Initial research in the 1960s on the application of NIRS to agricultural products was concentrated on the determination of moisture and NIR models were developed to determine moisture in a variety of ground seeds and grains (16, 17). During this time, studies were also reported on the direct determination of moisture and fat in several types of meats using their spectroscopic properties (18). In the early 1970s the technology advanced rapidly with development of several instruments for the analysis of moisture and protein in wheat (19). The Canadian Grain Commission adopted NIRS as an official method of analyzing wheat in 1975 and the United States Federal Grain Inspection Service recognized NIR analysis as an official method in 1980. The use of NIRS in the analysis of protein in wheat is, to date, one of the most important advances of NIR technology in agriculture. NIRS circumvents other time consuming methods of protein analysis and allows on-site, non-destructive determination of protein content. Currently, transmission instruments are available (such as the Infratec Whole Grain Ana- t?
lyzer) which allow analysis of moisture, protein, and oil in whole grains (e.g. wheat, soybeans, corn) at the elevator site. Similarly, the Infratec Meat Analyzer can be used in slaughterhouses or meat packing plants for fat monitoring and process control. In recent years the majority of food applications for NIRS have been for the determination of moisture, protein, and fat in a wide variety of products (e.g. wheat, pulses, various baked products, dough, cocoa, milk, cheese, eggs, oilseed, meat, fish, and hops) (see reviews 20, 21). Substantially fewer applications have been reported for other constituents, examples of which are: dietary fiber in cereal products (22,23); neutral detergent fiber in breakfast cereals
Kays et al.
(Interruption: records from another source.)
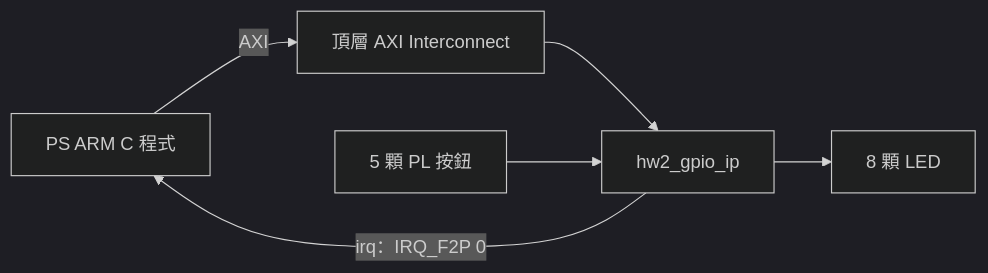
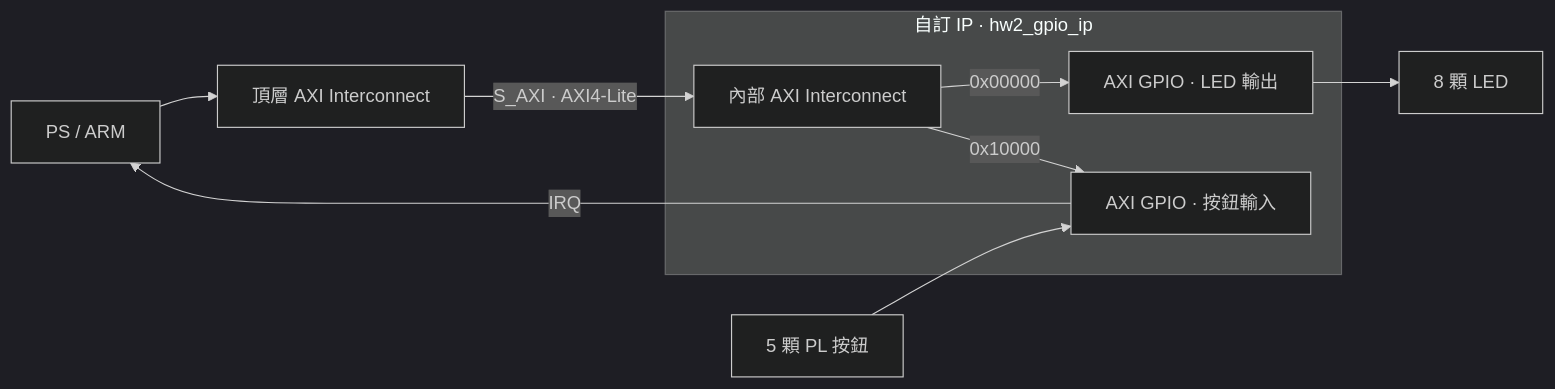
Before and after one commit to f115112124/EGO-XZ7-HW2.1: the diagram in README.md, drawn with Mermaid (dark theme). The commit also changed other lines of this file, not shown here.

````diff
--- a/README.md
+++ b/README.md
@@ -9,8 +7,13 @@
 ```mermaid
 flowchart LR
-  ARM[PS ARM C 程式] -->|AXI| TOP[頂層 AXI Interconnect]
-  TOP --> IP[hw2_gpio_ip]
-  IP --> LED[8 顆 LED]
-  BTN[5 顆 PL 按鈕] --> IP
-  IP -->|irq：IRQ_F2P 0| ARM
+  ARM["PS / ARM"] --> TOP["頂層 AXI Interconnect"]
+  subgraph IP["自訂 IP · hw2_gpio_ip"]
+    ROUTE["內部 AXI Interconnect"]
+    ROUTE -->|"0x00000"| LG["AXI GPIO · LED 輸出"]
+    ROUTE -->|"0x10000"| BG["AXI GPIO · 按鈕輸入"]
+  end
+  TOP -->|"S_AXI · AXI4-Lite"| ROUTE
+  LG --> LED["8 顆 LED"]
+  BTN["5 顆 PL 按鈕"] --> BG
+  BG -->|"IRQ"| ARM
 ```
````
and snack foods (24, 25); beta-glucan in barley (26); starch in grains (27), pulses (28), and snack foods (25); starch damage in flour (29); amylose in rice (30); sucrose in chocolate (31) and wine (32); soluble solids in vegetables (33); and alcohol in beer (34) and wine (32).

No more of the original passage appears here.